Developmental Dysplasia Of The Hip
Developmental dysplasia of the hip (DDH), sometimes referred to as congenital dislocation of the hip, is a condition that affects many newborn babies, and refers to the fact that the hip may be dislocated completely, or otherwise prone to dislocation.
The hip joint is a ball and socket joint, where the rounded end or ‘ball’ of the femur sits deeply within the acetabulum or ‘socket’ of the pelvis. In most of us, this joint is very secure and held together strongly by ligaments, but in approximately 1 in 600 girls, and 1 in 3000 boys, the socket is too shallow to enclose the head of the femur, or the ligaments are too loose to hold the joint together. This results in either a completely dislocated hip, or a hip that can very easily be dislocated with movement. DDH may affect 1 or both hips.
DDH has many acknowledged causes, that may be the result of genetic predisposition or external/environmental factors:
- Family history of DDH
- Female babies
- Breech delivery, due to prolonged periods of extreme hip positioning
- First-born babies, due to longer labours and potential compromised uterine positioning
- Multiple births, due to uterine crowding
- Other congenital disorders eg spina bifida, cerebral palsy
DDH can go unnoticed, or it may be obvious from birth, which is why it is routinely tested at birth, and with subsequent paediatric and maternal and child health appointments. Symptoms include:
- A stiff or immobile hip joint
- Uneven leg lengths
- Uneven skin folds around the groin or buttocks
- Audible clunking when the hips are moved gently
- An out-turned leg
- Leaning to one side when standing (older babies and children)
- Waddling gait or tiptoe walking (older children)
Testing for DDH involves manual movement of the hip to check for both range and clunking or clicking, which indicates dislocation or relocation of the joint. To assess the severity of the dislocation or laxity, x-rays, CT or MRI scans may be performed.
Treatment of DDH is essential to ensure that as the baby grows and develops they are able to sit, crawl, walk etc without restriction or pain. If detected early, treatment can be very effective, and greatly reduces the risk of complications such as arthritis in later life.
The most common form of treatment is the use of a splint or harness, that a baby is required to wear for 6-12 weeks, often for 24 hours a day. The harness is designed to hold the hip in the optimal position as the skeleton grows and the ligaments strengthen.
If the harness is unsuccessful, or if DDH is only detected later on, repositioning and casting may be advised. In some cases, surgical intervention to repair the ligaments may be required to reposition the hip joint.
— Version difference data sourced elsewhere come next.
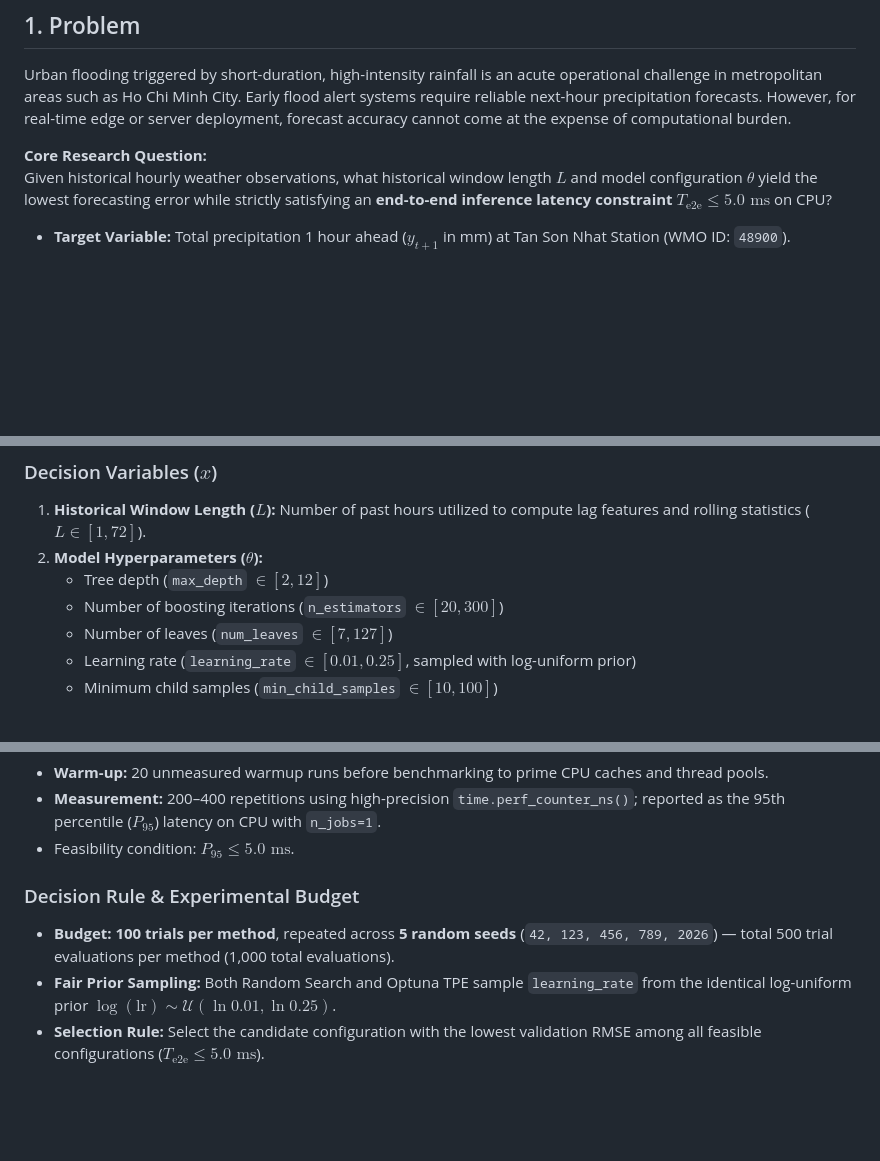
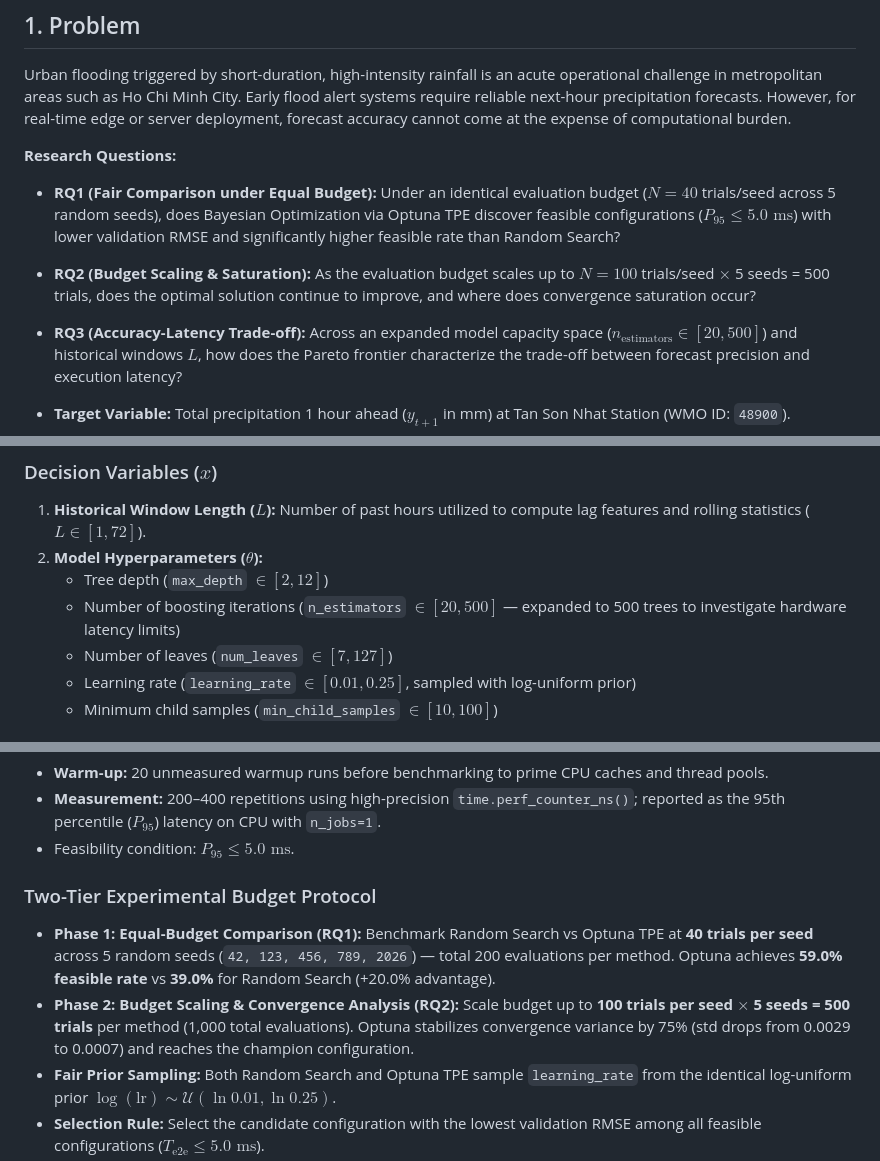
Before and after one commit to anky06-ky/rain-latency-optimization, a Markdown page: README.md, 3 parts joined by grey strips. Rendered like a GitHub page; blank space fills up the shorter version.

```diff
--- a/README.md
+++ b/README.md
@@ -16,8 +16,10 @@
 
 Urban flooding triggered by short-duration, high-intensity rainfall is an acute operational challenge in metropolitan areas such as Ho Chi Minh City. Early flood alert systems require reliable next-hour precipitation forecasts. However, for real-time edge or server deployment, forecast accuracy cannot come at the expense of computational burden.
 
-**Core Research Question:**
-Given historical hourly weather observations, what historical window length $L$ and model configuration $\theta$ yield the lowest forecasting error while strictly satisfying an **end-to-end inference latency constraint $T_{\text{e2e}} \le 5.0\text{ ms}$** on CPU?
+**Research Questions:**
+* **RQ1 (Fair Comparison under Equal Budget):** Under an identical evaluation budget ($N = 40$ trials/seed across 5 random seeds), does Bayesian Optimization via Optuna TPE discover feasible configurations ($P_{95} \le 5.0\text{ ms}$) with lower validation RMSE and significantly higher feasible rate than Random Search?
+* **RQ2 (Budget Scaling & Saturation):** As the evaluation budget scales up to $N = 100$ trials/seed $\times$ 5 seeds = 500 trials, does the optimal solution continue to improve, and where does convergence saturation occur?
+* **RQ3 (Accuracy-Latency Trade-off):** Across an expanded model capacity space ($n_{\text{estimators}} \in [20, 500]$) and historical windows $L$, how does the Pareto frontier characterize the trade-off between forecast precision and execution latency?
 
 * **Target Variable:** Total precipitation 1 hour ahead ($y_{t+1}$ in mm) at Tan Son Nhat Station (WMO ID: `48900`).
 * **Raw Data Source:** Meteostat hourly historical weather data for Station 48900 (downloaded 2021–2026 into `data/raw/weather_meteostat_2021_2026.csv`).
@@ -40,7 +42,7 @@ $$\begin{aligned}
 1. **Historical Window Length ($L$):** Number of past hours utilized to compute lag features and rolling statistics ($L \in [1, 72]$).
 2. **Model Hyperparameters ($\theta$):**
    * Tree depth (`max_depth` $\in [2, 12]$)
-   * Number of boosting iterations (`n_estimators` $\in [20, 300]$)
+   * Number of boosting iterations (`n_estimators` $\in [20, 500]$ — expanded to 500 trees to investigate hardware latency limits)
    * Number of leaves (`num_leaves` $\in [7, 127]$)
    * Learning rate (`learning_rate` $\in [0.01, 0.25]$, sampled with log-uniform prior)
    * Minimum child samples (`min_child_samples` $\in [10, 100]$)
@@ -52,8 +54,9 @@ $$T_{\text{e2e}} = T_{\text{feature\_transform}}(L) + T_{\text{predict}}(\theta)
 * **Measurement:** 200–400 repetitions using high-precision `time.perf_counter_ns()`; reported as the 95th percentile ($P_{95}$) latency on CPU with `n_jobs=1`.
 * Feasibility condition: $P_{95} \le 5.0\text{ ms}$.
 
-### Decision Rule & Experimental Budget
-* **Budget:** **100 trials per method**, repeated across **5 random seeds** (`42, 123, 456, 789, 2026`) — total 500 trial evaluations per method (1,000 total evaluations).
+### Two-Tier Experimental Budget Protocol
+* **Phase 1: Equal-Budget Comparison (RQ1):** Benchmark Random Search vs Optuna TPE at **40 trials per seed** across 5 random seeds (`42, 123, 456, 789, 2026`) — total 200 evaluations per method. Optuna achieves **59.0% feasible rate** vs **39.0%** for Random Search (+20.0% advantage).
+* **Phase 2: Budget Scaling & Convergence Analysis (RQ2):** Scale budget up to **100 trials per seed $\times$ 5 seeds = 500 trials** per method (1,000 total evaluations). Optuna stabilizes convergence variance by 75% (std drops from 0.0029 to 0.0007) and reaches the champion configuration.
 * **Fair Prior Sampling:** Both Random Search and Optuna TPE sample `learning_rate` from the identical log-uniform prior $\log(\text{lr}) \sim \mathcal{U}(\ln 0.01, \ln 0.25)$.
 * **Selection Rule:** Select the candidate configuration with the lowest validation RMSE among all feasible configurations ($T_{\text{e2e}} \le 5.0\text{ ms}$).
 * **Test Evaluation:** Evaluated on the held-out Test set at the final step to benchmark candidate models without test data snooping.
```
Also changed, not shown: results/figures/convergence_comparison.png, 8 other files.
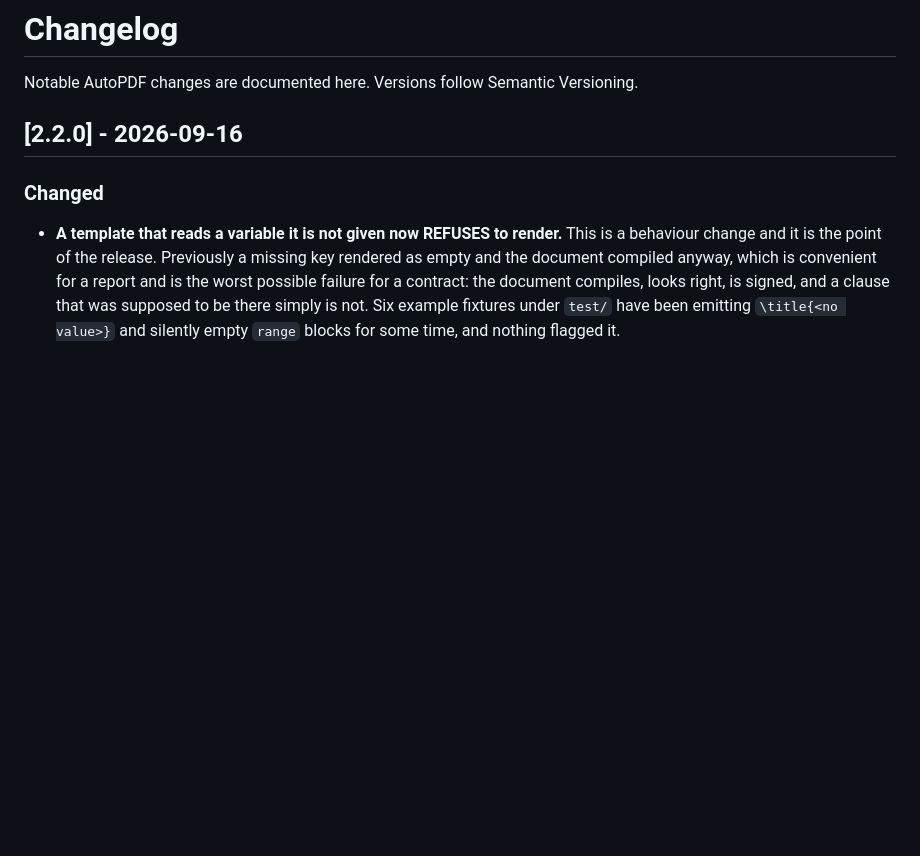
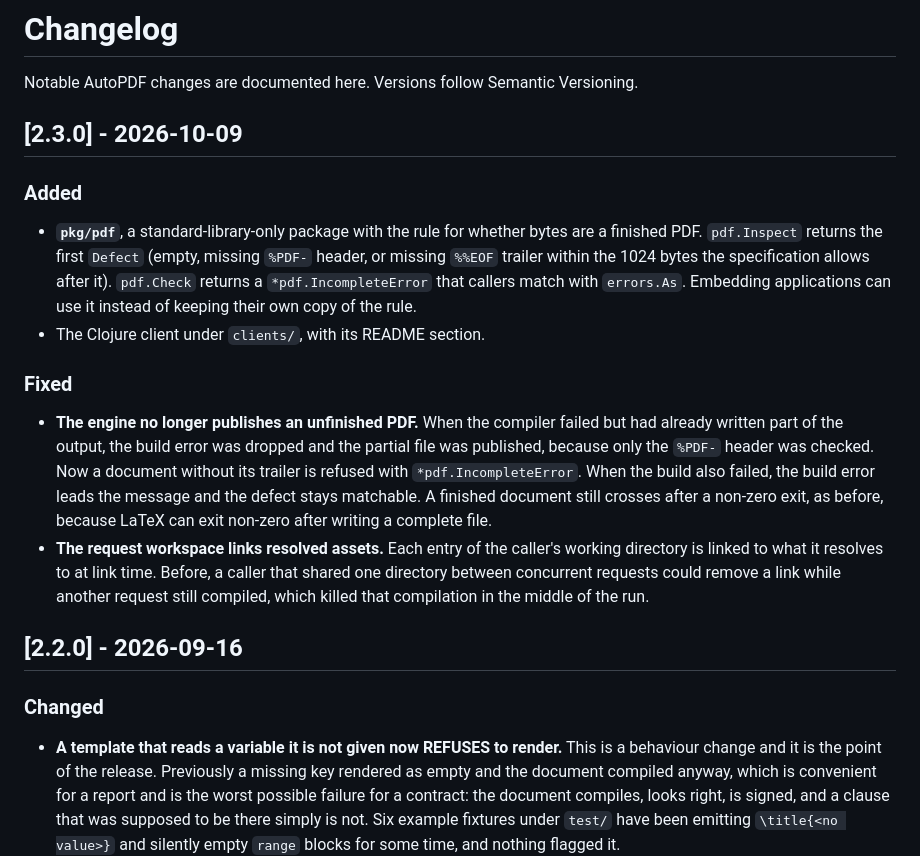
Before and after one commit to BuddhiLW/AutoPDF, a Markdown page: CHANGELOG.md, the part around the change. GitHub-like rendering; blank space fills up the shorter version.

Commit message:
chore(release): v2.3.0

```diff
--- a/CHANGELOG.md
+++ b/CHANGELOG.md
@@ -2,6 +2,34 @@
 
 Notable AutoPDF changes are documented here. Versions follow Semantic
 Versioning.
+
+## [2.3.0] - 2026-10-09
+
+### Added
+
+- **`pkg/pdf`**, a standard-library-only package with the rule for whether
+  bytes are a finished PDF. `pdf.Inspect` returns the first `Defect` (empty,
+  missing `%PDF-` header, or missing `%%EOF` trailer within the 1024 bytes the
+  specification allows after it). `pdf.Check` returns a `*pdf.IncompleteError`
+  that callers match with `errors.As`. Embedding applications can use it
+  instead of keeping their own copy of the rule.
+- The Clojure client under `clients/`, with its README section.
+
+### Fixed
+
+- **The engine no longer publishes an unfinished PDF.** When the compiler
+  failed but had already written part of the output, the build error was
+  dropped and the partial file was published, because only the `%PDF-` header
+  was checked. Now a document without its trailer is refused with
+  `*pdf.IncompleteError`. When the build also failed, the build error leads
+  the message and the defect stays matchable. A finished document still
+  crosses after a non-zero exit, as before, because LaTeX can exit non-zero
+  after writing a complete file.
+- **The request workspace links resolved assets.** Each entry of the caller's
+  working directory is linked to what it resolves to at link time. Before, a
+  caller that shared one directory between concurrent requests could remove a
+  link while another request still compiled, which killed that compilation in
+  the middle of the run.
 
 ## [2.2.0] - 2026-09-16
 
```
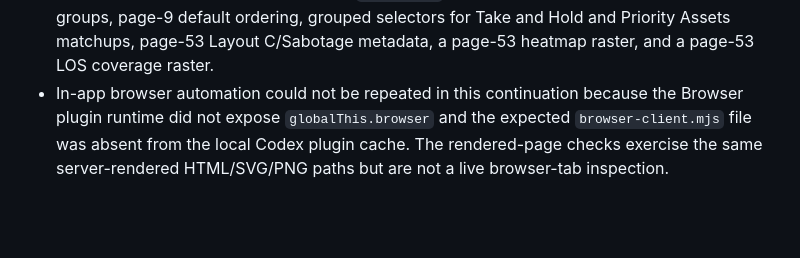
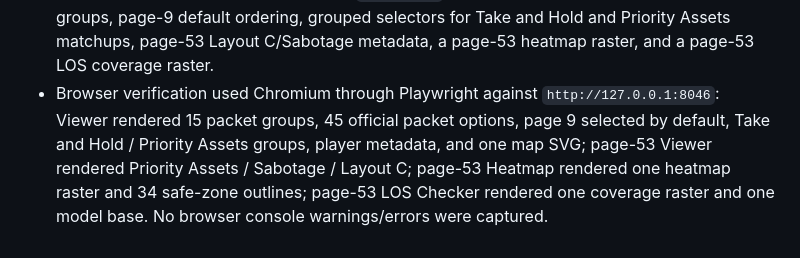
Before and after one commit to kraken-yoba/wh40k-los-analyzer, a Markdown page: docs/work-log/official-ingestion.md, the part around the change. GitHub-like rendering; blank space fills up the shorter version.

Commit message:
Document official layout browser verification

```diff
--- a/docs/work-log/official-ingestion.md
+++ b/docs/work-log/official-ingestion.md
@@ -231,4 +231,4 @@
   - `.\.venv\Scripts\mypy.exe src`
   - `.\.venv\Scripts\python.exe -m pytest` (`150 passed`)
 - Rendered-page verification via FastAPI `TestClient` confirmed 45 official packets, 15 selector groups, page-9 default ordering, grouped selectors for Take and Hold and Priority Assets matchups, page-53 Layout C/Sabotage metadata, a page-53 heatmap raster, and a page-53 LOS coverage raster.
-- In-app browser automation could not be repeated in this continuation because the Browser plugin runtime did not expose `globalThis.browser` and the expected `browser-client.mjs` file was absent from the local Codex plugin cache. The rendered-page checks exercise the same server-rendered HTML/SVG/PNG paths but are not a live browser-tab inspection.
+- Browser verification used Chromium through Playwright against `http://127.0.0.1:8046`: Viewer rendered 15 packet groups, 45 official packet options, page 9 selected by default, Take and Hold / Priority Assets groups, player metadata, and one map SVG; page-53 Viewer rendered Priority Assets / Sabotage / Layout C; page-53 Heatmap rendered one heatmap raster and 34 safe-zone outlines; page-53 LOS Checker rendered one coverage raster and one model base. No browser console warnings/errors were captured.
```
If you are concerned about your baby’s hip development, or are unsure if their hips have been assessed, it is important to seek medical advice. In most cases, routine checks are well performed and DDH is picked up early, which results in the best outcomes. And whilst the treatment methods such as harnesses may seem unpleasant or arduous for families to adhere to, they do not seem to cause any distress to the baby, and they are quickly forgotten!